▶ _Task requirements_: Please copy every line of the data in which the string "banks" appears.

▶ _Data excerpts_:
--- START ---

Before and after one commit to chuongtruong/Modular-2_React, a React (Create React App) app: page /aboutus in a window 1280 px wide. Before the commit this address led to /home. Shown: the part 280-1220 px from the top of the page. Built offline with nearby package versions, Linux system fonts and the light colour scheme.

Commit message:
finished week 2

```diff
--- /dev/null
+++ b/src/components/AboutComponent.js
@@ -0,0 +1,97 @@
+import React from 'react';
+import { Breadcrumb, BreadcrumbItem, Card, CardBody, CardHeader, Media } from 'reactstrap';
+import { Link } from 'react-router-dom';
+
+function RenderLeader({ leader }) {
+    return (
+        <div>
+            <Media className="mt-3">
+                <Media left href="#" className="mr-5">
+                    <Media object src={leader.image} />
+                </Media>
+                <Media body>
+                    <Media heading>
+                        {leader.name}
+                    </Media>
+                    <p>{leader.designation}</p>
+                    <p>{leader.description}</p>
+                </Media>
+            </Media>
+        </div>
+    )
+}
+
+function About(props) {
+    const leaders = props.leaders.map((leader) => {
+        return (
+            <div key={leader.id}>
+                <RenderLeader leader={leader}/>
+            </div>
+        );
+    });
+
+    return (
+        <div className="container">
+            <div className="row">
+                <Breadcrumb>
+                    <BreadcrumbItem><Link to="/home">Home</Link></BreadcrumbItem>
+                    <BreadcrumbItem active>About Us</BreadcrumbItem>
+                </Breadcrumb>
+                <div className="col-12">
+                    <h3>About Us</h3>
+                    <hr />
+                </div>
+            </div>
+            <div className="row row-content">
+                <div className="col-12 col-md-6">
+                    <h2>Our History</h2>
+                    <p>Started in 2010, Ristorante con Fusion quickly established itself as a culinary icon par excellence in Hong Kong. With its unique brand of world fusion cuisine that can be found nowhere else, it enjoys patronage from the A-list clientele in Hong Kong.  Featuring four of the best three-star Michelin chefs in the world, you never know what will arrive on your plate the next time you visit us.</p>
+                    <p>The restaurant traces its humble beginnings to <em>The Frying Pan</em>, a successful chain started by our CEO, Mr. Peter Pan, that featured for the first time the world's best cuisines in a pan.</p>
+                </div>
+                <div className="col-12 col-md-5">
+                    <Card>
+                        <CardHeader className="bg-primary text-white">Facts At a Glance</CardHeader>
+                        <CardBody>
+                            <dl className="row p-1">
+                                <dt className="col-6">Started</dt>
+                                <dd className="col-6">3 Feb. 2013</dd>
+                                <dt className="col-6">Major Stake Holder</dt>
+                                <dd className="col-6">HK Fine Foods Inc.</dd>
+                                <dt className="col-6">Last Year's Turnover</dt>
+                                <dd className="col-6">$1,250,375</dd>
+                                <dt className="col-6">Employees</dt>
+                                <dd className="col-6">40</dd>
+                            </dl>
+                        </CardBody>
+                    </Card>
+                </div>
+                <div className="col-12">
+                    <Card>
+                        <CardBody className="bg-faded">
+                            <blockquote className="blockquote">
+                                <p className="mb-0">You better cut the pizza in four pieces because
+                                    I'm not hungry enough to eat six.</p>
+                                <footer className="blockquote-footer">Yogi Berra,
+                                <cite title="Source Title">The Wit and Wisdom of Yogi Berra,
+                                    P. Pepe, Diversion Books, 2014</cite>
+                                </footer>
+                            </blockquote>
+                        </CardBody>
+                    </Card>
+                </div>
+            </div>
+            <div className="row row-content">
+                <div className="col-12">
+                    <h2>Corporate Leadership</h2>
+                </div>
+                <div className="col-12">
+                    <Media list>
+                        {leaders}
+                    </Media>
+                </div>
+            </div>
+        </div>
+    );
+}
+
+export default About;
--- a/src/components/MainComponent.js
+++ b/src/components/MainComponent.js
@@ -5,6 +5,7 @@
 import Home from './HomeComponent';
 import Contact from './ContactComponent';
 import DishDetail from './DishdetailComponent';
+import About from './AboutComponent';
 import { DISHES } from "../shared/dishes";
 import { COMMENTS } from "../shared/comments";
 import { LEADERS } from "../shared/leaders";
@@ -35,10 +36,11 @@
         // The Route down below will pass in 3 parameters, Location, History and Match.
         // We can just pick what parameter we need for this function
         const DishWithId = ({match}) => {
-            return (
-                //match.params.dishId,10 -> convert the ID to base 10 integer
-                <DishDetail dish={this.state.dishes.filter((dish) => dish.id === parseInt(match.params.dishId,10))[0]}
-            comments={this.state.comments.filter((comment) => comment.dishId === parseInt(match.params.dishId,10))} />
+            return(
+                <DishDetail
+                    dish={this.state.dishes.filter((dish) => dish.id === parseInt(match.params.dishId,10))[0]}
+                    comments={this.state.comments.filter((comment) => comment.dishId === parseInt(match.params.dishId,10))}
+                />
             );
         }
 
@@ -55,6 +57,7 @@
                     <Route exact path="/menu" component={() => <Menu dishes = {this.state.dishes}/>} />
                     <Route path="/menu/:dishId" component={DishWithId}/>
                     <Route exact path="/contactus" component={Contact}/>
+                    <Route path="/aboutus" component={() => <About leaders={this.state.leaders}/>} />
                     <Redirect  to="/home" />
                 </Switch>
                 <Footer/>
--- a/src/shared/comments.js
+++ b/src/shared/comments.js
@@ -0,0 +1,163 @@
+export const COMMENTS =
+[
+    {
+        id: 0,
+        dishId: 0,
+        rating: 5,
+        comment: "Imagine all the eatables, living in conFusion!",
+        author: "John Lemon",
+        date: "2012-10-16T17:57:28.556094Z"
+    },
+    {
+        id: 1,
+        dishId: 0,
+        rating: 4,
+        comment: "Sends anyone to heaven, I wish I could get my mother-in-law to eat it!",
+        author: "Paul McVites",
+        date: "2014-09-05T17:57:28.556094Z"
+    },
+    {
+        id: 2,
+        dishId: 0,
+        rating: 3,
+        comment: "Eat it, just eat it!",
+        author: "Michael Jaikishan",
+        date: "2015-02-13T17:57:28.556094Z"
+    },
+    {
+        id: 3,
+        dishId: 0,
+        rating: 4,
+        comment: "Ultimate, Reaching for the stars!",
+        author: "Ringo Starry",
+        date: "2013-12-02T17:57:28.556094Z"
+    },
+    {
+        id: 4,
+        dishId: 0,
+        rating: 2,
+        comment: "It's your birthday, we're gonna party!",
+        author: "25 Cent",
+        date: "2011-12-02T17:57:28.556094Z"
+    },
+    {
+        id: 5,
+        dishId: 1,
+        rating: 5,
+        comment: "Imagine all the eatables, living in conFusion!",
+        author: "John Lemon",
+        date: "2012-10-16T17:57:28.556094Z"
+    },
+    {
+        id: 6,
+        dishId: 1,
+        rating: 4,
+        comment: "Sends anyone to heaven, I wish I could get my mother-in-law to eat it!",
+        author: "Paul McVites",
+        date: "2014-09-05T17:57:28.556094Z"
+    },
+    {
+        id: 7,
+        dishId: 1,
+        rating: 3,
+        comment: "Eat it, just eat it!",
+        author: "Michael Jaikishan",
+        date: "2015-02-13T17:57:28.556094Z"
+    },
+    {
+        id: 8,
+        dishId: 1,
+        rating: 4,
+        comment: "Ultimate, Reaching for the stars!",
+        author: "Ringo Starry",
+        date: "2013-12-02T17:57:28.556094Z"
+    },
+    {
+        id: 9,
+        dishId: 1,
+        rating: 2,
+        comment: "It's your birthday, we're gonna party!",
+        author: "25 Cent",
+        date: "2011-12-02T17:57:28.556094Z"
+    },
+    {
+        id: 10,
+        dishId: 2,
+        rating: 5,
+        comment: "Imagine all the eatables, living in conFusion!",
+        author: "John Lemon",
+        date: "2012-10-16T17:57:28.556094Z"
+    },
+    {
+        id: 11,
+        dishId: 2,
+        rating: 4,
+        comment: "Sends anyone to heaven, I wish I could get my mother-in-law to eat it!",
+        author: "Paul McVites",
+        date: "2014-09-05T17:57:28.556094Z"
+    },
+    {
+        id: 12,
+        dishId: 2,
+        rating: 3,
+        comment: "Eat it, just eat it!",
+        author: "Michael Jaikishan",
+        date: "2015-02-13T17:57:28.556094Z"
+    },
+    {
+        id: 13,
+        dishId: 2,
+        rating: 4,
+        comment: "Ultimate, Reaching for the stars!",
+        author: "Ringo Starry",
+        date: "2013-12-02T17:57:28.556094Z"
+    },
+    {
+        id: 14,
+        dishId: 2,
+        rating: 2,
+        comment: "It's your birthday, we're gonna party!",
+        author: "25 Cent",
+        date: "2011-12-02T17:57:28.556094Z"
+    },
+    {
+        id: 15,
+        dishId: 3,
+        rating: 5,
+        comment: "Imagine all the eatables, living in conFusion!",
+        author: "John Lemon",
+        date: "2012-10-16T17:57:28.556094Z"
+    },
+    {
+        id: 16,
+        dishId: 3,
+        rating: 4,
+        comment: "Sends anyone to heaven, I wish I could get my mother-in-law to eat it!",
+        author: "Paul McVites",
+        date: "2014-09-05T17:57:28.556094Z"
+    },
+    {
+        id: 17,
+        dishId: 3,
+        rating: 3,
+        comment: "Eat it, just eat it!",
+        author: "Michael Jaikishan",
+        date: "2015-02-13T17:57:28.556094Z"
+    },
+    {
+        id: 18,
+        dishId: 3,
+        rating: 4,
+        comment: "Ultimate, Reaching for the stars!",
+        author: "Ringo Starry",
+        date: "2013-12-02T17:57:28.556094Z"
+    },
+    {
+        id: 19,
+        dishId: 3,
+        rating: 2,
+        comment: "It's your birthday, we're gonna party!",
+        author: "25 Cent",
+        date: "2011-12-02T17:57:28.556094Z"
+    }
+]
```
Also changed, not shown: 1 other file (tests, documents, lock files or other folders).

--- END ---
--- START ---

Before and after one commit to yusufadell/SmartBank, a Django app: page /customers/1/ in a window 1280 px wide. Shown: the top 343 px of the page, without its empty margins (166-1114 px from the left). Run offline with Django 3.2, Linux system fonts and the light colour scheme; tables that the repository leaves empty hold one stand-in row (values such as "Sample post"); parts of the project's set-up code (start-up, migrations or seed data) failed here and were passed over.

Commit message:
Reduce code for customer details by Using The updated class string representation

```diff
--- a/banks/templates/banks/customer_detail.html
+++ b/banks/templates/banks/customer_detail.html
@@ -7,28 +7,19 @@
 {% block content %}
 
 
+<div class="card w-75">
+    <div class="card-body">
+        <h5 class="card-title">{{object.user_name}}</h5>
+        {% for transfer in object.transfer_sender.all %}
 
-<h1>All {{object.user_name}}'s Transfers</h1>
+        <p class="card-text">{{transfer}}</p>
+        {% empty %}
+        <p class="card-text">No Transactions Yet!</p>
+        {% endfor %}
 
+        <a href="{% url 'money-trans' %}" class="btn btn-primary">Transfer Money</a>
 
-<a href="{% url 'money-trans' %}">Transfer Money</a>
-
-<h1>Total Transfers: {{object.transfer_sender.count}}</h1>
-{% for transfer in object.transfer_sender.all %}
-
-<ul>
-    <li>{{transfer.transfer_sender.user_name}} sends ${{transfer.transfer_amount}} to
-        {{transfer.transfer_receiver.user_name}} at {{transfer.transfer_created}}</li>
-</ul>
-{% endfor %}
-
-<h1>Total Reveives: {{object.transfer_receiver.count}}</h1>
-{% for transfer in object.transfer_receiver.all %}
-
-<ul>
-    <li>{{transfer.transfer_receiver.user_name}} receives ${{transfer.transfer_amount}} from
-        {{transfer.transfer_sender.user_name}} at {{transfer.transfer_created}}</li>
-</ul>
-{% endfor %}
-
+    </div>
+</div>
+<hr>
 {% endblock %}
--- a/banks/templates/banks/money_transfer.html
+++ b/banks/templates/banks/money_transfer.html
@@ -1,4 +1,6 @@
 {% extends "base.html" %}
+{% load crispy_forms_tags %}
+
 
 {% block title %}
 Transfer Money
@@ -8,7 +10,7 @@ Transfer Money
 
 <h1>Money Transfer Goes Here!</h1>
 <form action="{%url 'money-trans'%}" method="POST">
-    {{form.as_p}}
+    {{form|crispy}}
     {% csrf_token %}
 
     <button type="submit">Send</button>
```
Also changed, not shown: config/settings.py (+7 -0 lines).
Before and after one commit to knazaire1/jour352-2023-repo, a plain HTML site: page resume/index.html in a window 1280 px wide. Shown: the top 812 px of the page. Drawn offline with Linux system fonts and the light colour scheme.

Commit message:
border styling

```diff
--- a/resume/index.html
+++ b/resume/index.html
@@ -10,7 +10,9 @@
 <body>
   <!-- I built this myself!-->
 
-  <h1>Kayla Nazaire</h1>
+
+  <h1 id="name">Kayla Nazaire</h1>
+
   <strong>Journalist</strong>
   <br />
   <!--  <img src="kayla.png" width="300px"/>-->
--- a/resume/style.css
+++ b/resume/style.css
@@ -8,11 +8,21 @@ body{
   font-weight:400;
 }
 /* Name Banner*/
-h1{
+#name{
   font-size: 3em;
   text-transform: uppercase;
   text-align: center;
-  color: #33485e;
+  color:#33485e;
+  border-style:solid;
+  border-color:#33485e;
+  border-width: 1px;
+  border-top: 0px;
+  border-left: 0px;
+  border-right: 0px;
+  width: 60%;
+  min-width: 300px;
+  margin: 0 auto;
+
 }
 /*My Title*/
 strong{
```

--- END ---
--- START ---

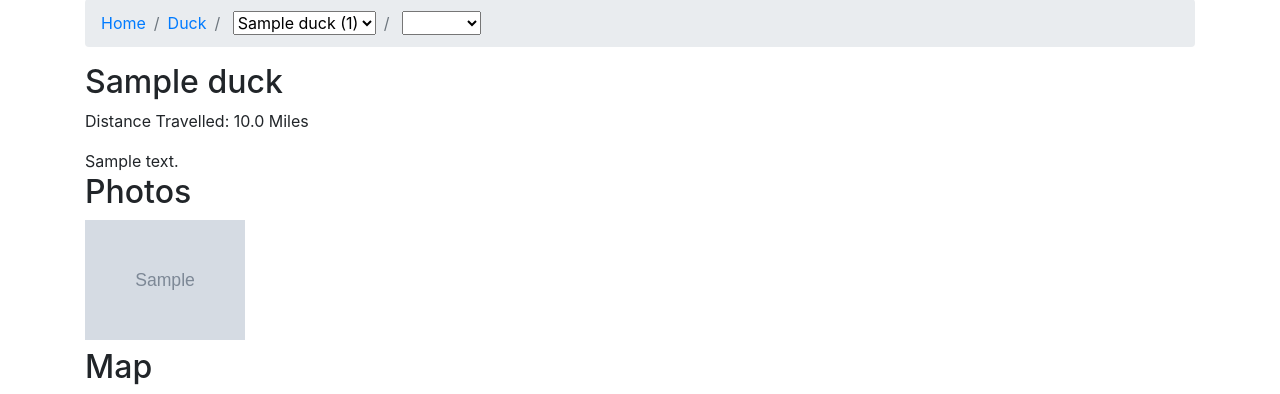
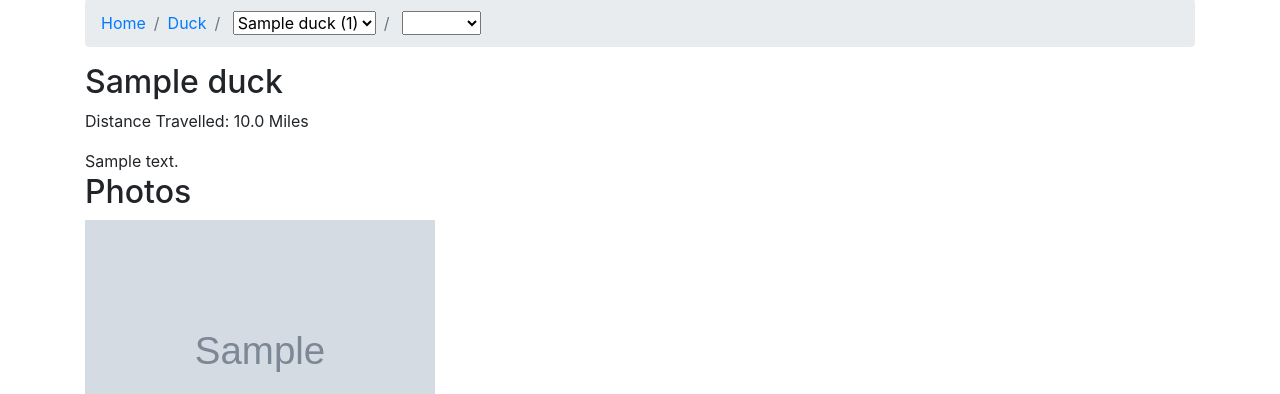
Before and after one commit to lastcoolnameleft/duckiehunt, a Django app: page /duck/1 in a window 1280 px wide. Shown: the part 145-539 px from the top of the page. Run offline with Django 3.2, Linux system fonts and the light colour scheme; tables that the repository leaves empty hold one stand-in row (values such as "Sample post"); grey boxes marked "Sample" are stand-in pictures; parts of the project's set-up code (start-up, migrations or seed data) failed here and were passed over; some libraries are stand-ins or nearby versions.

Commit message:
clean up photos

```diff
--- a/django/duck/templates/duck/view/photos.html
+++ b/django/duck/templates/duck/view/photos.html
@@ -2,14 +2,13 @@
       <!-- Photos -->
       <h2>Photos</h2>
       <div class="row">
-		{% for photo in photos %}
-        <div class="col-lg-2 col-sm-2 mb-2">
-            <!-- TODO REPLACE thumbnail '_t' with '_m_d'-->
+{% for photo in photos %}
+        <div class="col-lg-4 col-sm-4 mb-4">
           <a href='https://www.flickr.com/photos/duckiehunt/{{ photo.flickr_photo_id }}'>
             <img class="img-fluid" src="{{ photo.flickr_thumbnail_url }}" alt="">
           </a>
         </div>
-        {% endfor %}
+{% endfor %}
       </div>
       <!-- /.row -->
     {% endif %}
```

--- END ---

▶ _Output_:
--- a/banks/templates/banks/customer_detail.html
+++ b/banks/templates/banks/customer_detail.html
--- a/banks/templates/banks/money_transfer.html
+++ b/banks/templates/banks/money_transfer.html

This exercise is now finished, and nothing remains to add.